Extracted material below:

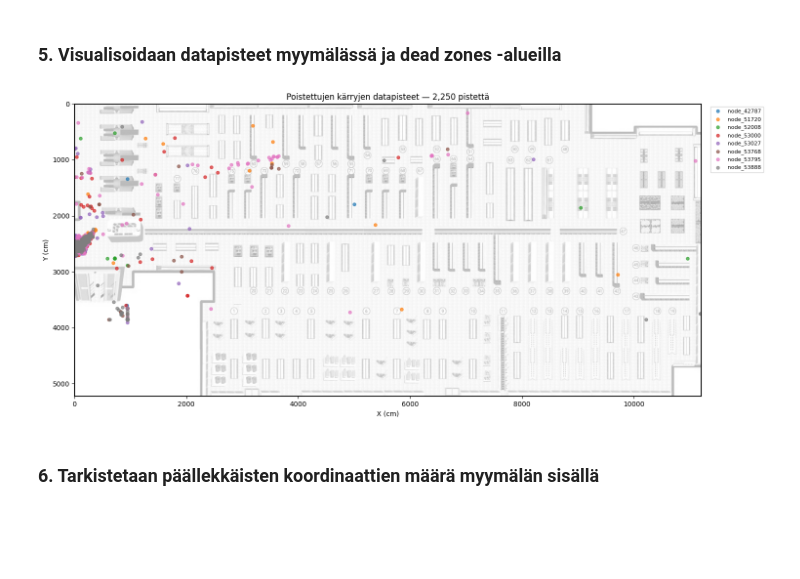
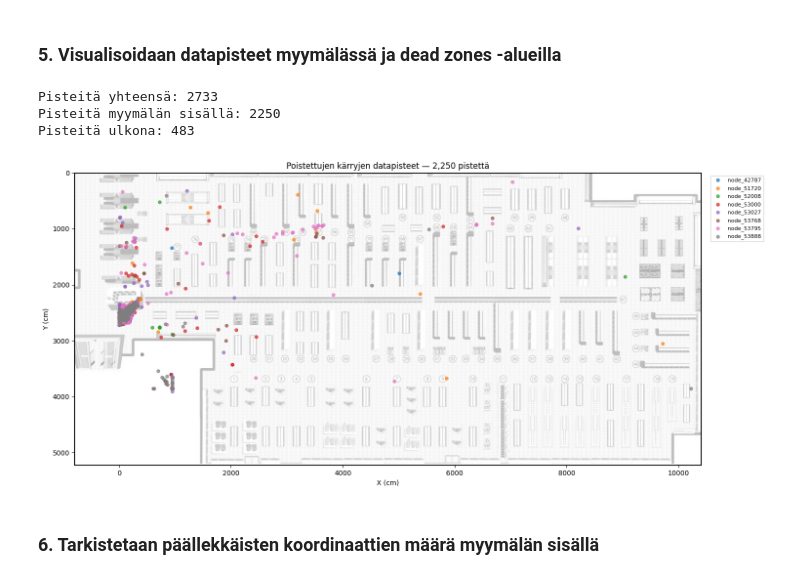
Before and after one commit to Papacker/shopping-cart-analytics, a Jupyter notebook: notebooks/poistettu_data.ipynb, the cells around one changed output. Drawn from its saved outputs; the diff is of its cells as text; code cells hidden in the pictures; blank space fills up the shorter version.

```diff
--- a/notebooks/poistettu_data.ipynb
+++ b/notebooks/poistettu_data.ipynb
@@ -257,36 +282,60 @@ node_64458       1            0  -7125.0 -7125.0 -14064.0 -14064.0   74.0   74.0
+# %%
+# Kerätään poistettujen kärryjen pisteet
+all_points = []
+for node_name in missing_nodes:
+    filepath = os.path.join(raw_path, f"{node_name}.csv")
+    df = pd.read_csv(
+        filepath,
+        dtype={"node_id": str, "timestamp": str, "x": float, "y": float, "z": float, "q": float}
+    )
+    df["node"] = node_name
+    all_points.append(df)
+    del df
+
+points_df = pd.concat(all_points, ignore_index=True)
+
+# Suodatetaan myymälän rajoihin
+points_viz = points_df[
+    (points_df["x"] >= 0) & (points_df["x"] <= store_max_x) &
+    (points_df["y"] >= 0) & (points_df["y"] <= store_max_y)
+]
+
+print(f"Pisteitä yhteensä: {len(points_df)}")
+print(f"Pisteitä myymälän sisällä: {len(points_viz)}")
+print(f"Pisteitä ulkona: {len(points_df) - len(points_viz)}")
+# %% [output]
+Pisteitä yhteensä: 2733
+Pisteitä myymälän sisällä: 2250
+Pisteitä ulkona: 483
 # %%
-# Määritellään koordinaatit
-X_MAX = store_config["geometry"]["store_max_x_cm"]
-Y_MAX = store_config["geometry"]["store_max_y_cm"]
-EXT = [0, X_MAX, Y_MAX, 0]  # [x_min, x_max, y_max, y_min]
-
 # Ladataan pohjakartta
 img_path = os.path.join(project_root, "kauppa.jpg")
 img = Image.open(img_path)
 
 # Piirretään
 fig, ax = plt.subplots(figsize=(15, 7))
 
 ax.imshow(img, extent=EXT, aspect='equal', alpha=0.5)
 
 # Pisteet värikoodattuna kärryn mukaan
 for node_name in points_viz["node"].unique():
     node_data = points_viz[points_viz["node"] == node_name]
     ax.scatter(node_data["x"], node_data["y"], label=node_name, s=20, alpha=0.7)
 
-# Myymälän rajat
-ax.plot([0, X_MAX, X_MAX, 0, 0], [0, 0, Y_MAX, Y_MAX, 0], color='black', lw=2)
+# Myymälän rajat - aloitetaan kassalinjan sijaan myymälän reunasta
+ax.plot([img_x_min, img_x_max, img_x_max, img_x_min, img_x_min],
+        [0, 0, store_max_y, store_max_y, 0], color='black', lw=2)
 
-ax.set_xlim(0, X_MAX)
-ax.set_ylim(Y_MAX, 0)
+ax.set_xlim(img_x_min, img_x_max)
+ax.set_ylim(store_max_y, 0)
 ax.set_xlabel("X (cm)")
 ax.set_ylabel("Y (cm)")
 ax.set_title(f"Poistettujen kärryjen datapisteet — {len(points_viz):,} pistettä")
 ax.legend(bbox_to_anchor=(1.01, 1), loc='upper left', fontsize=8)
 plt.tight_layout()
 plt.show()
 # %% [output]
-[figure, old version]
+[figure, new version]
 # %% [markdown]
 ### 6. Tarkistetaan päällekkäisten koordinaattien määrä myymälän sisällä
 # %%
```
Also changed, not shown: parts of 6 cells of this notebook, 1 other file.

End of Extracted material.

- About this task
Please make an exact copy of the whole listing and leave out its pictures.

- Solved exercise
Before and after one commit to Papacker/shopping-cart-analytics, a Jupyter notebook: notebooks/poistettu_data.ipynb, the cells around one changed output. Drawn from its saved outputs; the diff is of its cells as text; code cells hidden in the pictures; blank space fills up the shorter version.

```diff
--- a/notebooks/poistettu_data.ipynb
+++ b/notebooks/poistettu_data.ipynb
@@ -257,36 +282,60 @@ node_64458       1            0  -7125.0 -7125.0 -14064.0 -14064.0   74.0   74.0
+# %%
+# Kerätään poistettujen kärryjen pisteet
+all_points = []
+for node_name in missing_nodes:
+    filepath = os.path.join(raw_path, f"{node_name}.csv")
+    df = pd.read_csv(
+        filepath,
+        dtype={"node_id": str, "timestamp": str, "x": float, "y": float, "z": float, "q": float}
+    )
+    df["node"] = node_name
+    all_points.append(df)
+    del df
+
+points_df = pd.concat(all_points, ignore_index=True)
+
+# Suodatetaan myymälän rajoihin
+points_viz = points_df[
+    (points_df["x"] >= 0) & (points_df["x"] <= store_max_x) &
+    (points_df["y"] >= 0) & (points_df["y"] <= store_max_y)
+]
+
+print(f"Pisteitä yhteensä: {len(points_df)}")
+print(f"Pisteitä myymälän sisällä: {len(points_viz)}")
+print(f"Pisteitä ulkona: {len(points_df) - len(points_viz)}")
+# %% [output]
+Pisteitä yhteensä: 2733
+Pisteitä myymälän sisällä: 2250
+Pisteitä ulkona: 483
 # %%
-# Määritellään koordinaatit
-X_MAX = store_config["geometry"]["store_max_x_cm"]
-Y_MAX = store_config["geometry"]["store_max_y_cm"]
-EXT = [0, X_MAX, Y_MAX, 0]  # [x_min, x_max, y_max, y_min]
-
 # Ladataan pohjakartta
 img_path = os.path.join(project_root, "kauppa.jpg")
 img = Image.open(img_path)
 
 # Piirretään
 fig, ax = plt.subplots(figsize=(15, 7))
 
 ax.imshow(img, extent=EXT, aspect='equal', alpha=0.5)
 
 # Pisteet värikoodattuna kärryn mukaan
 for node_name in points_viz["node"].unique():
     node_data = points_viz[points_viz["node"] == node_name]
     ax.scatter(node_data["x"], node_data["y"], label=node_name, s=20, alpha=0.7)
 
-# Myymälän rajat
-ax.plot([0, X_MAX, X_MAX, 0, 0], [0, 0, Y_MAX, Y_MAX, 0], color='black', lw=2)
+# Myymälän rajat - aloitetaan kassalinjan sijaan myymälän reunasta
+ax.plot([img_x_min, img_x_max, img_x_max, img_x_min, img_x_min],
+        [0, 0, store_max_y, store_max_y, 0], color='black', lw=2)
 
-ax.set_xlim(0, X_MAX)
-ax.set_ylim(Y_MAX, 0)
+ax.set_xlim(img_x_min, img_x_max)
+ax.set_ylim(store_max_y, 0)
 ax.set_xlabel("X (cm)")
 ax.set_ylabel("Y (cm)")
 ax.set_title(f"Poistettujen kärryjen datapisteet — {len(points_viz):,} pistettä")
 ax.legend(bbox_to_anchor=(1.01, 1), loc='upper left', fontsize=8)
 plt.tight_layout()
 plt.show()
 # %% [output]
-[figure, old version]
+[figure, new version]
 # %% [markdown]
 ### 6. Tarkistetaan päällekkäisten koordinaattien määrä myymälän sisällä
 # %%
```
Also changed, not shown: parts of 6 cells of this notebook, 1 other file.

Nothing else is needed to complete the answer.